PROBLEM DETAILS. Please write out the whole listing that follows exactly; the pictures stay out.

STUDY MATERIAL.
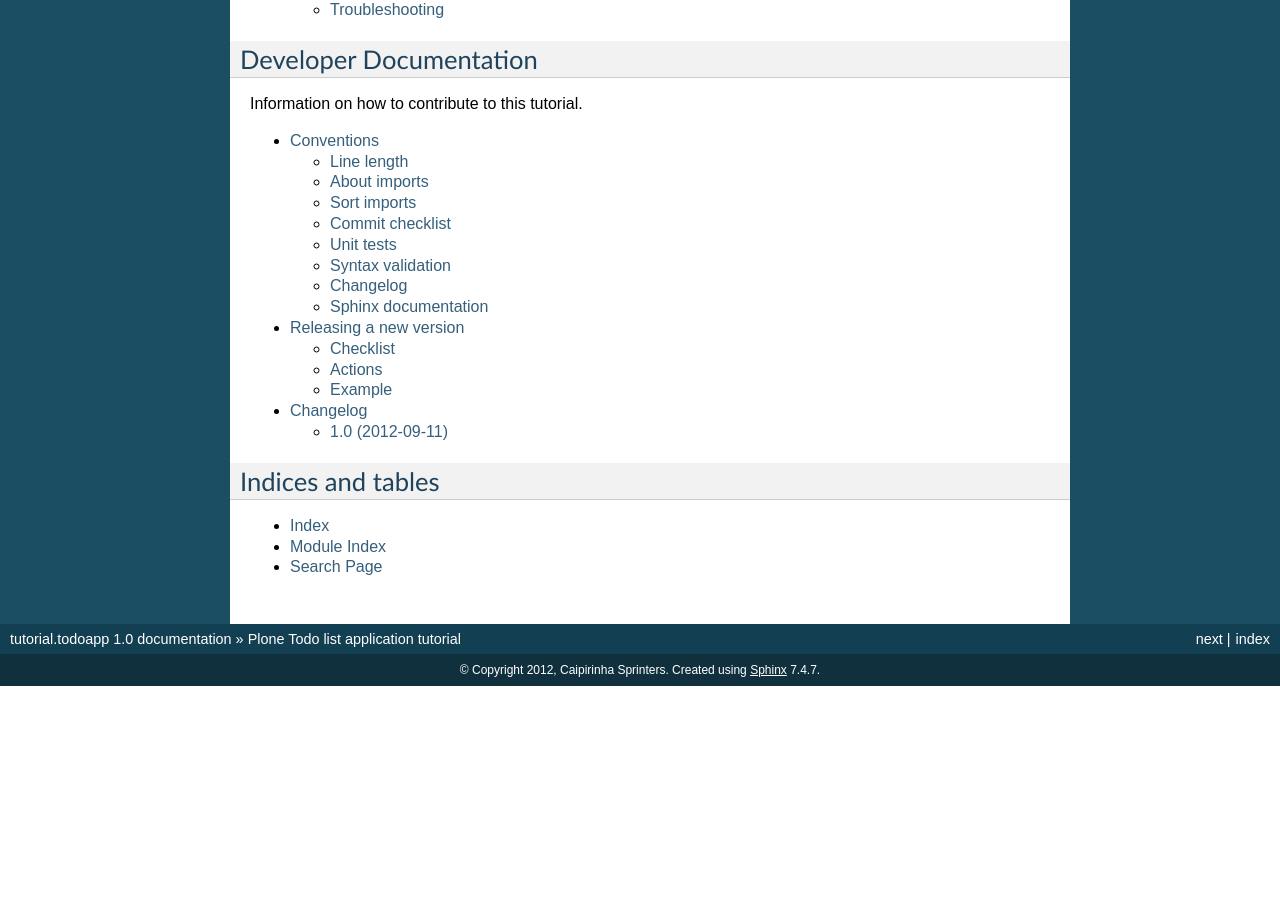
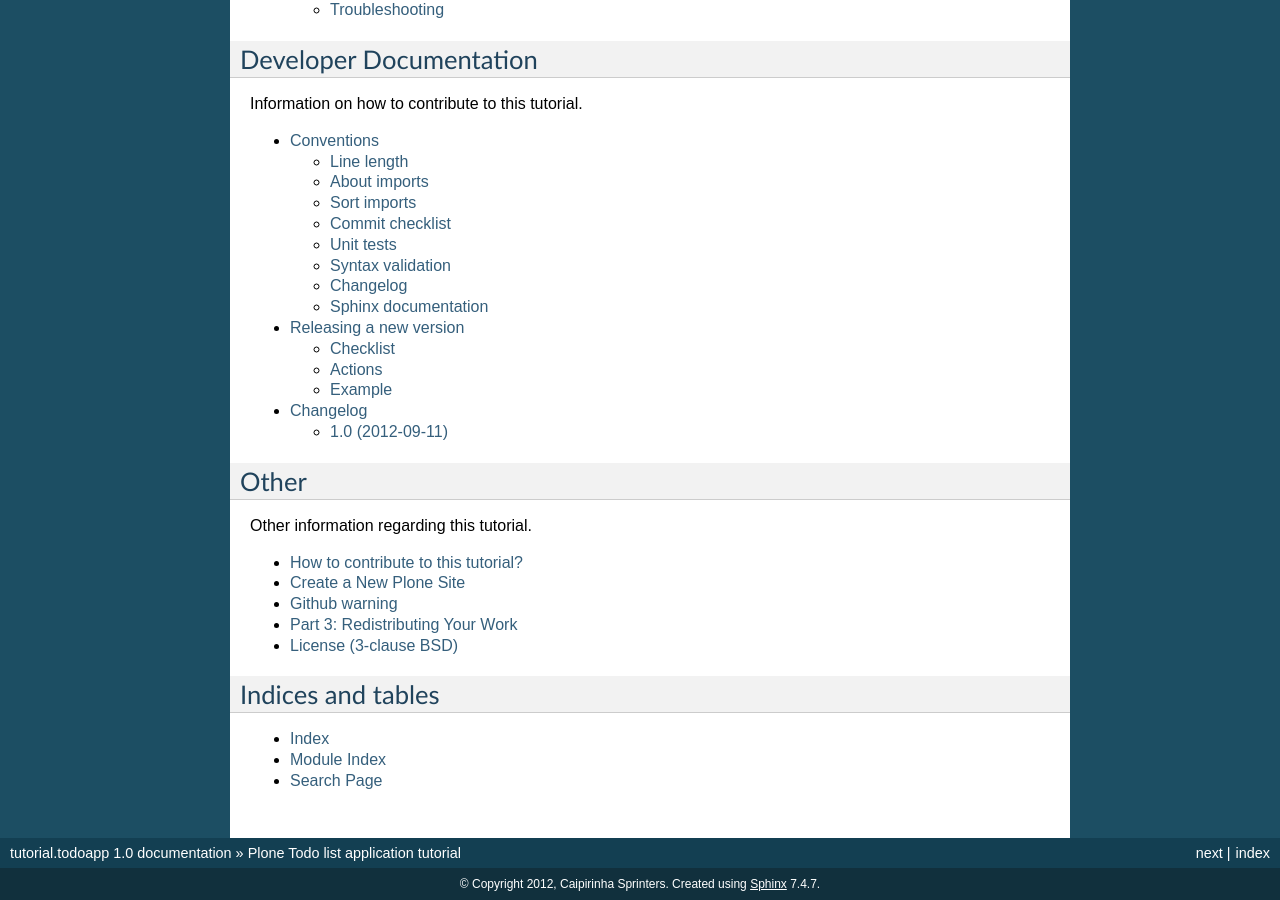
Before and after one commit to collective/tutorial.todoapp, a Sphinx documentation site: the page built from docs/index.rst, in a window 1280 px wide and 900 px high, scrolled down 1015 px. Built offline with Sphinx 7.4.7, drawn with Linux system fonts in a browser that asks for light colours; before the commit the page ends 1701 px from its top, so only the background shows below that.

Commit message:
Make sure all .rst is in Sphinx indexes to avoid Sphinx build warnings

```diff
--- a/docs/index.rst
+++ b/docs/index.rst
@@ -36,6 +36,19 @@ Information on how to contribute to this tutorial.
     release.rst
     HISTORY.rst
 
+Other
+=======================
+
+Other information regarding this tutorial.
+
+.. toctree::
+    :maxdepth: 2
+
+    contribute
+    add_plone_site
+    tutorial
+    LICENSE
+
 
 Indices and tables
 ==================
--- a/docs/tutorial.rst
+++ b/docs/tutorial.rst
@@ -1,3 +1,6 @@
+Github warning
+=================
+
 .. line-block::
 
     WARNING: If you are reading this on GitHub, DON'T! Read it on ReadTheDocs:
```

WRITTEN ANSWER.
Before and after one commit to collective/tutorial.todoapp, a Sphinx documentation site: the page built from docs/index.rst, in a window 1280 px wide and 900 px high, scrolled down 1015 px. Built offline with Sphinx 7.4.7, drawn with Linux system fonts in a browser that asks for light colours; before the commit the page ends 1701 px from its top, so only the background shows below that.

Commit message:
Make sure all .rst is in Sphinx indexes to avoid Sphinx build warnings

```diff
--- a/docs/index.rst
+++ b/docs/index.rst
@@ -36,6 +36,19 @@ Information on how to contribute to this tutorial.
     release.rst
     HISTORY.rst
 
+Other
+=======================
+
+Other information regarding this tutorial.
+
+.. toctree::
+    :maxdepth: 2
+
+    contribute
+    add_plone_site
+    tutorial
+    LICENSE
+
 
 Indices and tables
 ==================
--- a/docs/tutorial.rst
+++ b/docs/tutorial.rst
@@ -1,3 +1,6 @@
+Github warning
+=================
+
 .. line-block::
 
     WARNING: If you are reading this on GitHub, DON'T! Read it on ReadTheDocs:
```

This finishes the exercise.